The consultation contains a frame of reference setting out roughly how many UK registered companies might be subject to the disclosure requirement at different levels. For example, if the threshold was set at £36 million (the threshold for determining the size of a large company under the Companies Act), some 12,259 UK companies might be caught. A threshold of £1 billion would cover just 724 companies. These figures do not include businesses registered overseas and operating directly in the UK, which could also be caught by the legislation.

By comparison, the California Transparency in Supply Chains Act 2010, which imposes a similar disclosure requirement on retail and manufacturing businesses, includes a threshold of US$100 million (approximately £65 million at current exchange rates) linked to worldwide annual gross receipts, among other criteria. The Government does not favour referencing size by number of employees only, as is done in the EU Directive on disclosure of non-financial and diversity information by certain large undertakings and groups (see our update).

In sum, having decided that the disclosure requirement should apply by reference to turnover, the Government seeks views on the following two issues:

  1. What level of turnover is most appropriate to trigger the disclosure requirement?
  2. Should there be a higher turnover threshold to start, which would focus only on larger businesses, with a reduction in the threshold to cover more businesses over time?

Formulating Statutory Guidance

As currently drafted, the disclosure requirement will not prescribe what commercial organisations must report in their slavery and human trafficking statement.  Instead, the Government intends to produce guidance setting out what kinds of information might be included.

Having discussed these issues with businesses and NGOs, the Government appears to have formed some views already on what a slavery and human trafficking statement should include and what issues its statutory guidance should address.  It has indicated that its approach will also be informed by existing and future legislation.
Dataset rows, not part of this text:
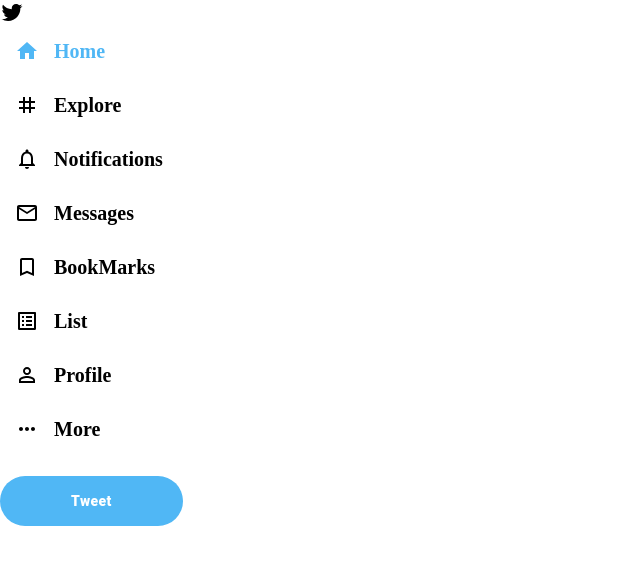
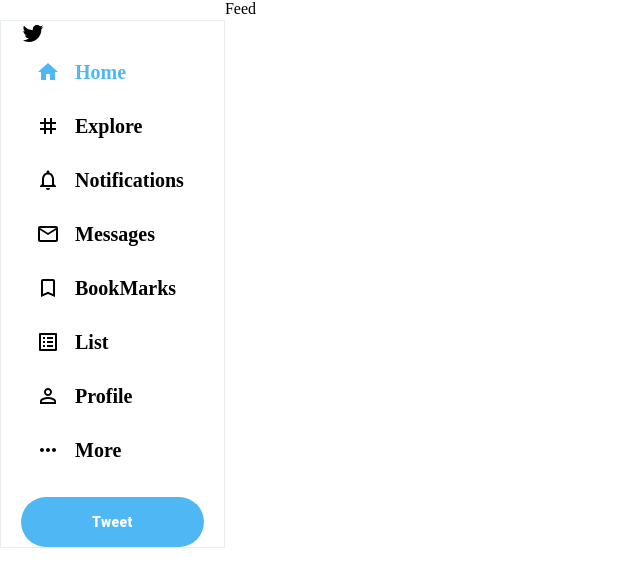
Before and after one commit to Martin-J-Larre/tw-clone, a React (Create React App) app: page / in a window 1280 px wide. Shown: the top 586 px of the page, without its empty margins (0-640 px from the left). Built offline with nearby package versions, Linux system fonts and the light colour scheme.

Commit message:
#6 Feed component started

```diff
--- a/src/App.js
+++ b/src/App.js
@@ -1,9 +1,11 @@
+import Feed from "./components/Feed/Feed";
 import SidebarLeft from "./components/SidebarLeft/SidebarLeft";
 
 function App() {
   return (
     <div className="App">
       <SidebarLeft />
+      <Feed />
     </div>
   );
 }
--- /dev/null
+++ b/src/components/Feed/Feed.js
@@ -0,0 +1,9 @@
+import styles from './feed.module.css'
+
+const Feed = () => {
+  return (
+    <div>Feed</div>
+  )
+}
+
+export default Feed
--- a/src/components/SidebarLeft/SidebarLeft.module.css
+++ b/src/components/SidebarLeft/SidebarLeft.module.css
@@ -1,6 +1,11 @@
 .flex{
+    border: 1px solid var(--twitter-bg);
     display: flex;
     flex-direction: column;
+    /* flex: 0.3; */
+    margin-top: 20px;
+    padding-left: 20px;
+    padding-right: 20px;
 }
 .twButton{
     background-color: var(--twitter-color) !important;
```
Also changed, not shown: src/components/Feed/FeedComponents/Header.js (added, +7 -0 lines), src/components/Feed/feed.module.css (added).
Against that background, the consultation seeks input from interested parties on the following main issues:

  1. Whether the statement should include information about: (i) an organisation’s structure, business and supply chains; (ii) its policies on slavery and human trafficking; (iii) its due diligence processes (in relation to both its business and its supply chains); (iv) areas of risk and the steps taken to assess and manage that risk; (v) its effectiveness in eradicating slavery and human trafficking in its business and supply chains, measured against key performance indicators; and (vi) training made available to staff.
  2. Whether any other areas of activity should be included in a slavery and human trafficking statement and whether there are any sector specific areas of activity that businesses should disclose.
  3. What good practice looks like in each of the areas of activity identified above.
  4. Whether the guidance should include advice on the publishing, timing and signing of a statement and what good practice looks like in each case (and see further below).
  5. Whether the guidance should include advice on what to do if an organisation suspects or identifies slavery or human trafficking in its supply chain.

The full list of questions can be found here.

Signing a Slavery and Human Trafficking Statement

The Government seems anxious to avoid compliance with the disclosure requirement becoming a simple box ticking exercise and to ensure that top level decision makers take the issue seriously and understand the implications of taking little or no action in response to the legislation.

To that end, it proposes to include an additional clause in the Bill which will require those responsible for the business, e.g. a company’s board of directors, to sign any slavery and human trafficking statement that is produced.

Participating in the Consultation

It is important for all interested stakeholders, particularly businesses that could be affected by the disclosure requirement, to engage pro-actively with the issues raised by the consultation. Not only is the consultation an important means of informing Government and stakeholder expectations but it will also give affected businesses an opportunity to state clearly where they are in need of guidance.